It's been a crazy few days for Jon Snow. First, he gets assassinated by his own men. Then he comes back from the dead. After that he has to execute the men who killed him. Who could blame the guy for deciding, as he did at the end of Sunday's episode, that he'd had enough of the Night's Watch, walking away from the Wall seemingly for good?
The episode was titled "Oathbreaker" after Snow's decision, which brings us to an interesting philosophical question: Did Jon Snow break his Night's Watch oaths by abandoning the brotherhood? For reference's sake, here's the show's version of that oath:
Night gathers, and now my watch begins. It shall not end until my death. I shall take no wife, hold no lands, father no children. I shall wear no crowns and win no glory. I shall live and die at my post. I am the sword in the darkness. I am the watcher on the walls. I am the shield that guards the realms of men. I pledge my life and honor to the Night's Watch, for this night and all the nights to come.
Most relevant to our interests is the "shall not end until my death" part. As Kit Harington was very fond of reminding us during Thrones' off-season, Jon Snow definitely died when he was stabbed by those Night's Watch mutineers. But in most understandings of death, the fact that you can't come back is a pretty fundamental part. If a death is not permanent, does it still count as a death?
According to the Stanford Encyclopedia of Philosophy, scholars didn't begin to debate the exact definition of death in earnest until the 20th century. In the real medieval world, medical care was such that various gradations of death were a moot point: If your brain died, your heart died shortly thereafter, and vice versa. (Of course, this same lack of strict definitions meant that people were sometimes buried when they were not yet dead, a particular fear in the Victorian era.) Today, the philosophical debate has real-world implications for the field of medical ethics. If death is the loss of human consciousness, is someone in a persistent vegetative state dead? If death is the loss of some theoretical thing we'll call "personhood," is someone in the advanced stages of dementia dead? And if death is simply the end of cardiac function, has someone who's been revived after their heart actually stops back from the dead?

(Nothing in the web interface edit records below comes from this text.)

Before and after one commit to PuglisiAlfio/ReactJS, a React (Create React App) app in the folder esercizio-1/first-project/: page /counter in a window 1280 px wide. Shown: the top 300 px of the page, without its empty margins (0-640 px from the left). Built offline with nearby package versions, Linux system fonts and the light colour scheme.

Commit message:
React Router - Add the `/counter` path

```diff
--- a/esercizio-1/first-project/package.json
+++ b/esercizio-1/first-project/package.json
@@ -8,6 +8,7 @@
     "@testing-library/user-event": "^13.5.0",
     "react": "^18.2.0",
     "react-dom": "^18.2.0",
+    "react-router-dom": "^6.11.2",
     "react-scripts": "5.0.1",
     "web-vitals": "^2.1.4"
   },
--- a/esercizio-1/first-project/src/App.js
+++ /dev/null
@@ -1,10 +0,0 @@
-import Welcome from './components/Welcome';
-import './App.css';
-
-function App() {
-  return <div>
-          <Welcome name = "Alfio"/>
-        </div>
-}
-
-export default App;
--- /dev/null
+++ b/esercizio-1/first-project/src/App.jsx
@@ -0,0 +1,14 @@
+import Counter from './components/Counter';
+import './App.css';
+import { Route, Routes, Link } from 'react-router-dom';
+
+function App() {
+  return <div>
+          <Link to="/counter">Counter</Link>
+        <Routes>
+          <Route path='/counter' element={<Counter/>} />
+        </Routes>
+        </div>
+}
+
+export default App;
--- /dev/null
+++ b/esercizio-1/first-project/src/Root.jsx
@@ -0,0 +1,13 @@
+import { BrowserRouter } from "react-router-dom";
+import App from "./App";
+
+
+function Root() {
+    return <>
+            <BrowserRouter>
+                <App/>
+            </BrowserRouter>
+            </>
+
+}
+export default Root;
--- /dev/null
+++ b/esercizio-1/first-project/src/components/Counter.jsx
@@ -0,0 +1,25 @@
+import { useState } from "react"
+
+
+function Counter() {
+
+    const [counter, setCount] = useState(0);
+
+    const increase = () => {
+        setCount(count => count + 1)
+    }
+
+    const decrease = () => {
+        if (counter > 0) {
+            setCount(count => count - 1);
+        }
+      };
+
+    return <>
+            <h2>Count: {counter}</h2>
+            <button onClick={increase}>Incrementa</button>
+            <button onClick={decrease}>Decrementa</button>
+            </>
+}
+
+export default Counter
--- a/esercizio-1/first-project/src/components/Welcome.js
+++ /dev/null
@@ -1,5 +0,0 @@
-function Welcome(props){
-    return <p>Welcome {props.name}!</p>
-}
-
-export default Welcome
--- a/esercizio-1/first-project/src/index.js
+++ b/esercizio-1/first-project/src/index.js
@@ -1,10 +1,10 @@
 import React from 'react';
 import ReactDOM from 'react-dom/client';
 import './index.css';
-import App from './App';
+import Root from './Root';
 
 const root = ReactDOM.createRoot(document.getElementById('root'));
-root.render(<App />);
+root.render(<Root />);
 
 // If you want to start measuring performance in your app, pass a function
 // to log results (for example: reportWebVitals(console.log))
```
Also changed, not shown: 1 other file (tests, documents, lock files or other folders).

If so, that's the clearest possible model for Jon Snow, who was brought back after being dead roughly 24 hours — which is nothing compared to this Russian grandmother. The bad news for him, though, is that the Night's Watch vow is best understood as a verbal contract, and most modern legal definitions of death specify that it must in fact be permanent. As Duhaime's Law Dictionary puts it, death is the "irreversible cessation of circulatory and respiratory functions and of all functions of the entire brain, including the brain stem." The norms of Westeros aren't clear, but in the present world, if you come back from the dead, by definition, you weren't really dead.
And we don't even have to get that pedantic about it. The Night's Watch, whose whole raison d'être is battling ice zombies, know they're living in a fantasy world, and thus have constructed a clever workaround against anyone who might try to use the "die, then come back" loophole for getting out of their vows. It's there in the last sentence: "I pledge my life and honor to the Night's Watch, for this night and all the nights to come." So there you have it — as long as the world still exists, the men of the Night's Watch are sworn to defend it, no matter how many times they've died.
Ultimately, though, since the men of the Night's Watch seem to regard Snow as something closer to a god right now, it's unlikely that any barracks lawyer is about to ride up and punish him for failing to read the fine print. But it is a warning to anyone who'd like to follow in his footsteps: Strange women cutting hair and saying magic words is no basis for getting out of your vows!